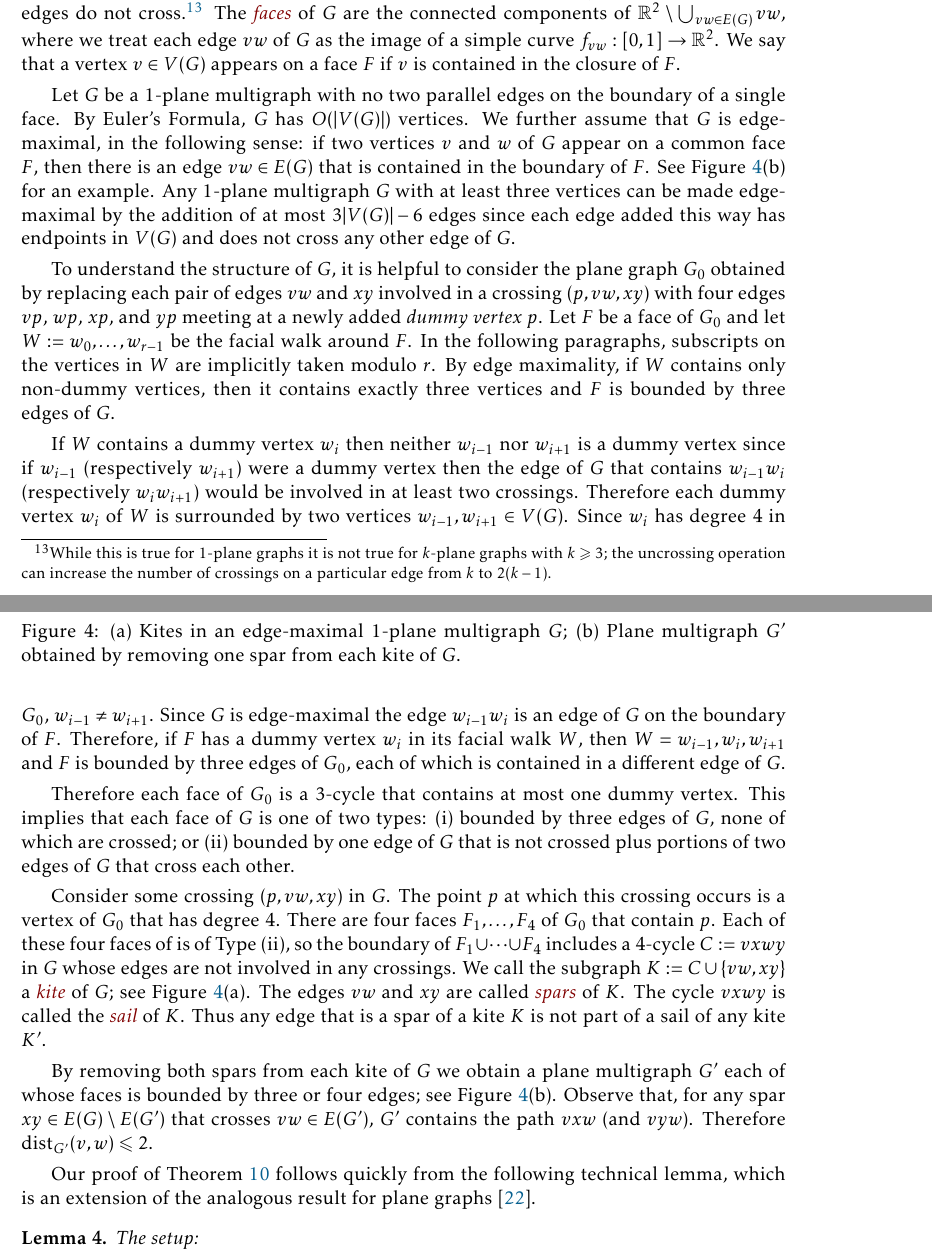
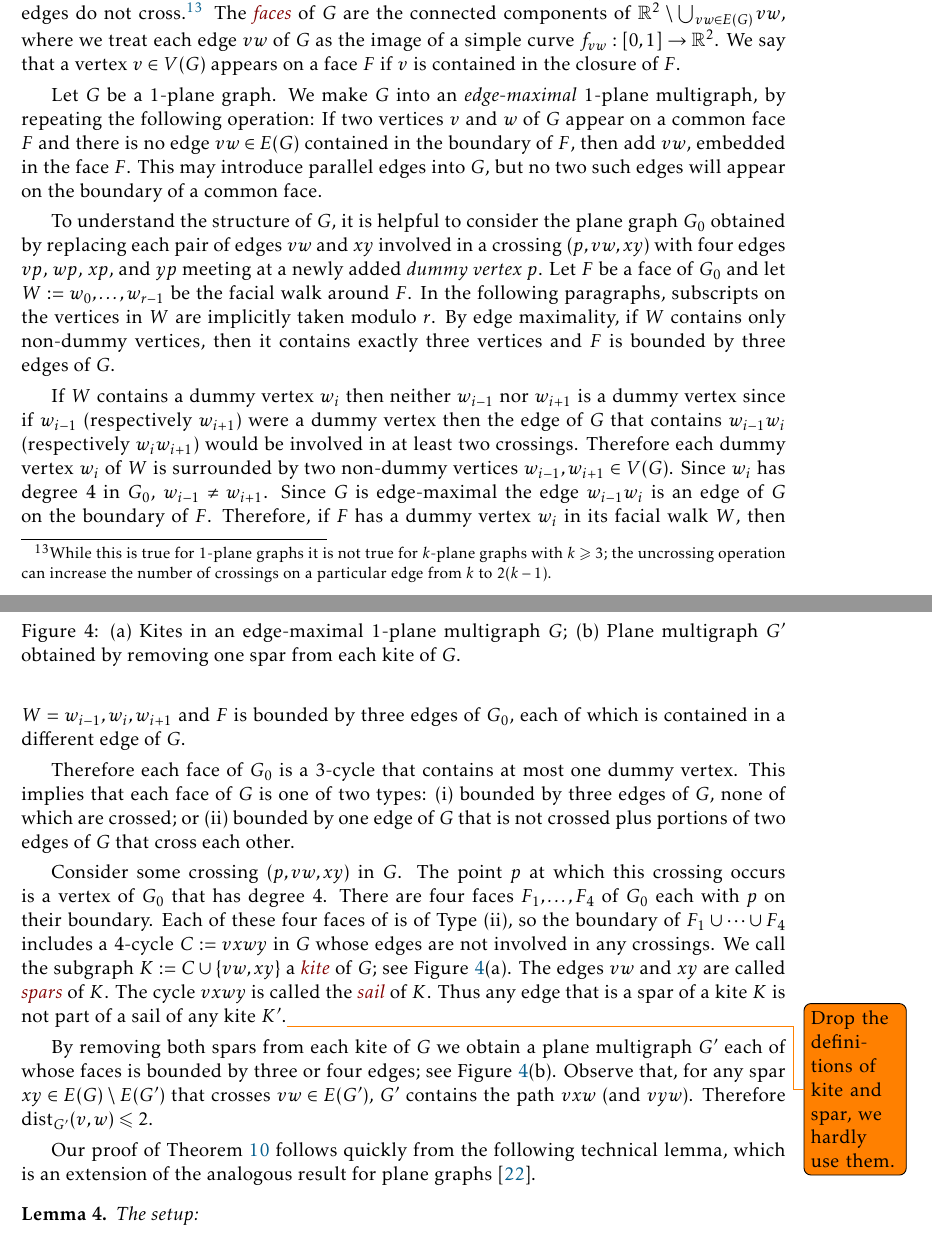
Before and after one commit to patmorin/k-planar, a LaTeX document (k-planar.tex): two parts of pages 16 and 17 of 36, joined at a grey line, cut so that both start at the same text. Compiled offline with pdfLaTeX.

Commit message:
Some stuff

```diff
--- a/k-planar.tex
+++ b/k-planar.tex
@@ -14,6 +14,9 @@
 \usepackage{stmaryrd}
 \usepackage{thm-restate}
 \usepackage[usenames,dvipsnames,svgnames,table]{xcolor}
+
+
+\usepackage{todonotes}
 
 \newcommand{\arXiv}[1]{arXiv:\,\href{https://arxiv.org/abs/#1}{#1}}
 %\newcommand{\doi}[1]{\href{https://doi.org/#1}{\tt https://doi.org/#1}}
@@ -687,7 +690,11 @@ Every 1-planar graph is contained in $H\boxtimes P\boxtimes K_{7}$ for some plan
 
 In the following, we will assume that no two edges incident to a common vertex of the $1$-plane graph $G$ cross each other since, in a 1-plane graph, such a crossing can always be removed by a local modification to obtain an isomorphic 1-plane graph in which the two edges do not cross.\footnote{While this is true for 1-plane graphs it is not true for $k$-plane graphs with $k\ge 3$; the uncrossing operation can increase the number of crossings on a particular edge from $k$ to $2(k-1)$.}  The \defin{faces} of $G$ are the connected components of $\R^2\setminus \bigcup_{vw\in E(G)} vw$, where we treat each edge $vw$ of $G$ as the image of a simple curve $f_{vw}:[0,1]\to\R^2$.  We say that a vertex $v\in V(G)$ appears on a face $F$ if $v$ is contained in the closure of $F$.
 
-Let $G$ be a $1$-plane multigraph with no two parallel edges on the boundary of a single face.  By Euler's Formula, $G$ has $O(|V(G)|)$ vertices.  We further assume that $G$ is edge-maximal, in the following sense:  if two vertices $v$ and $w$ of $G$ appear on a common face $F$, then there is an edge $vw\in E(G)$ that is contained in the boundary of $F$.  See  \cref{one_planar_example}(b) for an example.  Any $1$-plane multigraph $G$ with at least three vertices can be made edge-maximal by the addition of at most $3|V(G)|-6$ edges since each edge added this way has endpoints in $V(G)$ and does not cross any other edge of $G$.
+Let $G$ be a $1$-plane graph.
+% Then $G$ has $O(V(G)$ edges since the edges of $G$ can be partitioned into two planar graphs by placing one edge from each crossing pair into a second set.
+% \footnote{We may assume that $G$ has no parallel edges, since removing all but one copy from each set of parallel edges does not change the set of adjacent pairs of vertices in $G$, so any supergraph that contains}
+We make $G$ into an \emph{edge-maximal} $1$-plane multigraph, by repeating the following operation:  If two vertices $v$ and $w$ of $G$ appear on a common face $F$ and there is no edge $vw\in E(G)$ contained in the boundary of $F$, then add $vw$, embedded in the face $F$.  This may introduce parallel edges into $G$, but no two such edges will appear on the boundary of a common face.
+% This increases the number of edges of $G$, by $O(|V(G)|)$ since these newly added edges do not cross any other edges of $G$.
 
 \begin{figure}
   \begin{center}
@@ -703,9 +710,7 @@ Let $G$ be a $1$-plane multigraph with no two parallel edges on the boundary of
 
 To understand the structure of $G$, it is helpful to consider the plane graph $G_0$ obtained by replacing each pair of edges $vw$ and $xy$ involved in a crossing $(p,vw,xy)$ with four edges $vp$, $wp$, $xp$, and $yp$ meeting at a newly added \emph{dummy vertex} $p$. Let $F$ be a face of $G_0$ and let $W:=w_0,\ldots,w_{r-1}$ be the facial walk around $F$. In the following paragraphs, subscripts on the vertices in $W$ are implicitly taken modulo $r$. By edge maximality, if $W$ contains only non-dummy vertices, then it contains exactly three vertices and $F$ is bounded by three edges of $G$.
 
-
-
-If $W$ contains a dummy vertex $w_i$ then neither $w_{i-1}$ nor $w_{i+1}$ is a dummy vertex since if $w_{i-1}$ (respectively $w_{i+1}$) were a dummy vertex then the edge of $G$ that contains $w_{i-1}w_i$ (respectively $w_iw_{i+1}$) would be involved in at least two crossings.  Therefore each dummy vertex $w_i$ of $W$ is surrounded by two vertices $w_{i-1},w_{i+1}\in V(G)$.  Since $w_i$ has degree $4$ in $G_0$, $w_{i-1}\neq w_{i+1}$.  Since $G$ is edge-maximal the edge $w_{i-1}w_i$ is an edge of $G$ on the boundary of $F$.  Therefore, if $F$ has a dummy vertex $w_i$ in its facial walk $W$, then $W=w_{i-1},w_i,w_{i+1}$ and $F$ is bounded by three edges of $G_0$, each of which is contained in a different edge of $G$.
+If $W$ contains a dummy vertex $w_i$ then neither $w_{i-1}$ nor $w_{i+1}$ is a dummy vertex since if $w_{i-1}$ (respectively $w_{i+1}$) were a dummy vertex then the edge of $G$ that contains $w_{i-1}w_i$ (respectively $w_iw_{i+1}$) would be involved in at least two crossings.  Therefore each dummy vertex $w_i$ of $W$ is surrounded by two non-dummy vertices $w_{i-1},w_{i+1}\in V(G)$.  Since $w_i$ has degree $4$ in $G_0$, $w_{i-1}\neq w_{i+1}$.  Since $G$ is edge-maximal the edge $w_{i-1}w_i$ is an edge of $G$ on the boundary of $F$.  Therefore, if $F$ has a dummy vertex $w_i$ in its facial walk $W$, then $W=w_{i-1},w_i,w_{i+1}$ and $F$ is bounded by three edges of $G_0$, each of which is contained in a different edge of $G$.
 
 Therefore each face of $G_0$ is a $3$-cycle that contains at most one dummy vertex.  This implies that each face of $G$ is one of two types:
 \begin{inparaenum}[(i)]
@@ -713,7 +718,7 @@ Therefore each face of $G_0$ is a $3$-cycle that contains at most one dummy vert
   \item bounded by one edge of $G$ that is not crossed plus portions of two edges of $G$ that cross each other.
 \end{inparaenum}
 
-Consider some crossing $(p,vw,xy)$ in $G$.  The point $p$ at which this crossing occurs is a vertex of $G_0$ that has degree $4$.  There are four faces $F_1,\ldots,F_4$ of $G_0$ that contain $p$.  Each of these four faces of is of Type~(ii), so the boundary of $F_1\cup\cdots\cup F_4$ includes a $4$-cycle $C:=vxwy$ in $G$ whose edges are not involved in any crossings.  We call the subgraph $K:=C\cup\{vw,xy\}$ a \defin{kite} of $G$; see \cref{one_planar_example}(a).  The edges $vw$ and $xy$ are called \defin{spars} of $K$.  The cycle $vxwy$ is called the \defin{sail} of $K$.  Thus any edge that is a spar of a kite $K$ is not part of a sail of any kite $K'$.
+Consider some crossing $(p,vw,xy)$ in $G$.  The point $p$ at which this crossing occurs is a vertex of $G_0$ that has degree $4$.  There are four faces $F_1,\ldots,F_4$ of $G_0$ each with $p$ on their boundary.  Each of these four faces of is of Type~(ii), so the boundary of $F_1\cup\cdots\cup F_4$ includes a $4$-cycle $C:=vxwy$ in $G$ whose edges are not involved in any crossings.  We call the subgraph $K:=C\cup\{vw,xy\}$ a \defin{kite} of $G$; see \cref{one_planar_example}(a).  The edges $vw$ and $xy$ are called \defin{spars} of $K$.  The cycle $vxwy$ is called the \defin{sail} of $K$.  Thus any edge that is a spar of a kite $K$ is not part of a sail of any kite $K'$.\todo{Drop the definitions of kite and spar, we hardly use them.}
 
 
 %
```
Also changed, not shown: figs/mmplus-1.pdf, figs/mmplus-2.pdf, figs/mmplus.pdf, k-planar.tex (2 more changed lines), 1 other file.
·····
Directions for this task =
Without the pictures, repeat the listing word for word.

Solution for this task =
Before and after one commit to patmorin/k-planar, a LaTeX document (k-planar.tex): two parts of pages 16 and 17 of 36, joined at a grey line, cut so that both start at the same text. Compiled offline with pdfLaTeX.

Commit message:
Some stuff

```diff
--- a/k-planar.tex
+++ b/k-planar.tex
@@ -14,6 +14,9 @@
 \usepackage{stmaryrd}
 \usepackage{thm-restate}
 \usepackage[usenames,dvipsnames,svgnames,table]{xcolor}
+
+
+\usepackage{todonotes}
 
 \newcommand{\arXiv}[1]{arXiv:\,\href{https://arxiv.org/abs/#1}{#1}}
 %\newcommand{\doi}[1]{\href{https://doi.org/#1}{\tt https://doi.org/#1}}
@@ -687,7 +690,11 @@ Every 1-planar graph is contained in $H\boxtimes P\boxtimes K_{7}$ for some plan
 
 In the following, we will assume that no two edges incident to a common vertex of the $1$-plane graph $G$ cross each other since, in a 1-plane graph, such a crossing can always be removed by a local modification to obtain an isomorphic 1-plane graph in which the two edges do not cross.\footnote{While this is true for 1-plane graphs it is not true for $k$-plane graphs with $k\ge 3$; the uncrossing operation can increase the number of crossings on a particular edge from $k$ to $2(k-1)$.}  The \defin{faces} of $G$ are the connected components of $\R^2\setminus \bigcup_{vw\in E(G)} vw$, where we treat each edge $vw$ of $G$ as the image of a simple curve $f_{vw}:[0,1]\to\R^2$.  We say that a vertex $v\in V(G)$ appears on a face $F$ if $v$ is contained in the closure of $F$.
 
-Let $G$ be a $1$-plane multigraph with no two parallel edges on the boundary of a single face.  By Euler's Formula, $G$ has $O(|V(G)|)$ vertices.  We further assume that $G$ is edge-maximal, in the following sense:  if two vertices $v$ and $w$ of $G$ appear on a common face $F$, then there is an edge $vw\in E(G)$ that is contained in the boundary of $F$.  See  \cref{one_planar_example}(b) for an example.  Any $1$-plane multigraph $G$ with at least three vertices can be made edge-maximal by the addition of at most $3|V(G)|-6$ edges since each edge added this way has endpoints in $V(G)$ and does not cross any other edge of $G$.
+Let $G$ be a $1$-plane graph.
+% Then $G$ has $O(V(G)$ edges since the edges of $G$ can be partitioned into two planar graphs by placing one edge from each crossing pair into a second set.
+% \footnote{We may assume that $G$ has no parallel edges, since removing all but one copy from each set of parallel edges does not change the set of adjacent pairs of vertices in $G$, so any supergraph that contains}
+We make $G$ into an \emph{edge-maximal} $1$-plane multigraph, by repeating the following operation:  If two vertices $v$ and $w$ of $G$ appear on a common face $F$ and there is no edge $vw\in E(G)$ contained in the boundary of $F$, then add $vw$, embedded in the face $F$.  This may introduce parallel edges into $G$, but no two such edges will appear on the boundary of a common face.
+% This increases the number of edges of $G$, by $O(|V(G)|)$ since these newly added edges do not cross any other edges of $G$.
 
 \begin{figure}
   \begin{center}
@@ -703,9 +710,7 @@ Let $G$ be a $1$-plane multigraph with no two parallel edges on the boundary of
 
 To understand the structure of $G$, it is helpful to consider the plane graph $G_0$ obtained by replacing each pair of edges $vw$ and $xy$ involved in a crossing $(p,vw,xy)$ with four edges $vp$, $wp$, $xp$, and $yp$ meeting at a newly added \emph{dummy vertex} $p$. Let $F$ be a face of $G_0$ and let $W:=w_0,\ldots,w_{r-1}$ be the facial walk around $F$. In the following paragraphs, subscripts on the vertices in $W$ are implicitly taken modulo $r$. By edge maximality, if $W$ contains only non-dummy vertices, then it contains exactly three vertices and $F$ is bounded by three edges of $G$.
 
-
-
-If $W$ contains a dummy vertex $w_i$ then neither $w_{i-1}$ nor $w_{i+1}$ is a dummy vertex since if $w_{i-1}$ (respectively $w_{i+1}$) were a dummy vertex then the edge of $G$ that contains $w_{i-1}w_i$ (respectively $w_iw_{i+1}$) would be involved in at least two crossings.  Therefore each dummy vertex $w_i$ of $W$ is surrounded by two vertices $w_{i-1},w_{i+1}\in V(G)$.  Since $w_i$ has degree $4$ in $G_0$, $w_{i-1}\neq w_{i+1}$.  Since $G$ is edge-maximal the edge $w_{i-1}w_i$ is an edge of $G$ on the boundary of $F$.  Therefore, if $F$ has a dummy vertex $w_i$ in its facial walk $W$, then $W=w_{i-1},w_i,w_{i+1}$ and $F$ is bounded by three edges of $G_0$, each of which is contained in a different edge of $G$.
+If $W$ contains a dummy vertex $w_i$ then neither $w_{i-1}$ nor $w_{i+1}$ is a dummy vertex since if $w_{i-1}$ (respectively $w_{i+1}$) were a dummy vertex then the edge of $G$ that contains $w_{i-1}w_i$ (respectively $w_iw_{i+1}$) would be involved in at least two crossings.  Therefore each dummy vertex $w_i$ of $W$ is surrounded by two non-dummy vertices $w_{i-1},w_{i+1}\in V(G)$.  Since $w_i$ has degree $4$ in $G_0$, $w_{i-1}\neq w_{i+1}$.  Since $G$ is edge-maximal the edge $w_{i-1}w_i$ is an edge of $G$ on the boundary of $F$.  Therefore, if $F$ has a dummy vertex $w_i$ in its facial walk $W$, then $W=w_{i-1},w_i,w_{i+1}$ and $F$ is bounded by three edges of $G_0$, each of which is contained in a different edge of $G$.
 
 Therefore each face of $G_0$ is a $3$-cycle that contains at most one dummy vertex.  This implies that each face of $G$ is one of two types:
 \begin{inparaenum}[(i)]
@@ -713,7 +718,7 @@ Therefore each face of $G_0$ is a $3$-cycle that contains at most one dummy vert
   \item bounded by one edge of $G$ that is not crossed plus portions of two edges of $G$ that cross each other.
 \end{inparaenum}
 
-Consider some crossing $(p,vw,xy)$ in $G$.  The point $p$ at which this crossing occurs is a vertex of $G_0$ that has degree $4$.  There are four faces $F_1,\ldots,F_4$ of $G_0$ that contain $p$.  Each of these four faces of is of Type~(ii), so the boundary of $F_1\cup\cdots\cup F_4$ includes a $4$-cycle $C:=vxwy$ in $G$ whose edges are not involved in any crossings.  We call the subgraph $K:=C\cup\{vw,xy\}$ a \defin{kite} of $G$; see \cref{one_planar_example}(a).  The edges $vw$ and $xy$ are called \defin{spars} of $K$.  The cycle $vxwy$ is called the \defin{sail} of $K$.  Thus any edge that is a spar of a kite $K$ is not part of a sail of any kite $K'$.
+Consider some crossing $(p,vw,xy)$ in $G$.  The point $p$ at which this crossing occurs is a vertex of $G_0$ that has degree $4$.  There are four faces $F_1,\ldots,F_4$ of $G_0$ each with $p$ on their boundary.  Each of these four faces of is of Type~(ii), so the boundary of $F_1\cup\cdots\cup F_4$ includes a $4$-cycle $C:=vxwy$ in $G$ whose edges are not involved in any crossings.  We call the subgraph $K:=C\cup\{vw,xy\}$ a \defin{kite} of $G$; see \cref{one_planar_example}(a).  The edges $vw$ and $xy$ are called \defin{spars} of $K$.  The cycle $vxwy$ is called the \defin{sail} of $K$.  Thus any edge that is a spar of a kite $K$ is not part of a sail of any kite $K'$.\todo{Drop the definitions of kite and spar, we hardly use them.}
 
 
 %
```
Also changed, not shown: figs/mmplus-1.pdf, figs/mmplus-2.pdf, figs/mmplus.pdf, k-planar.tex (2 more changed lines), 1 other file.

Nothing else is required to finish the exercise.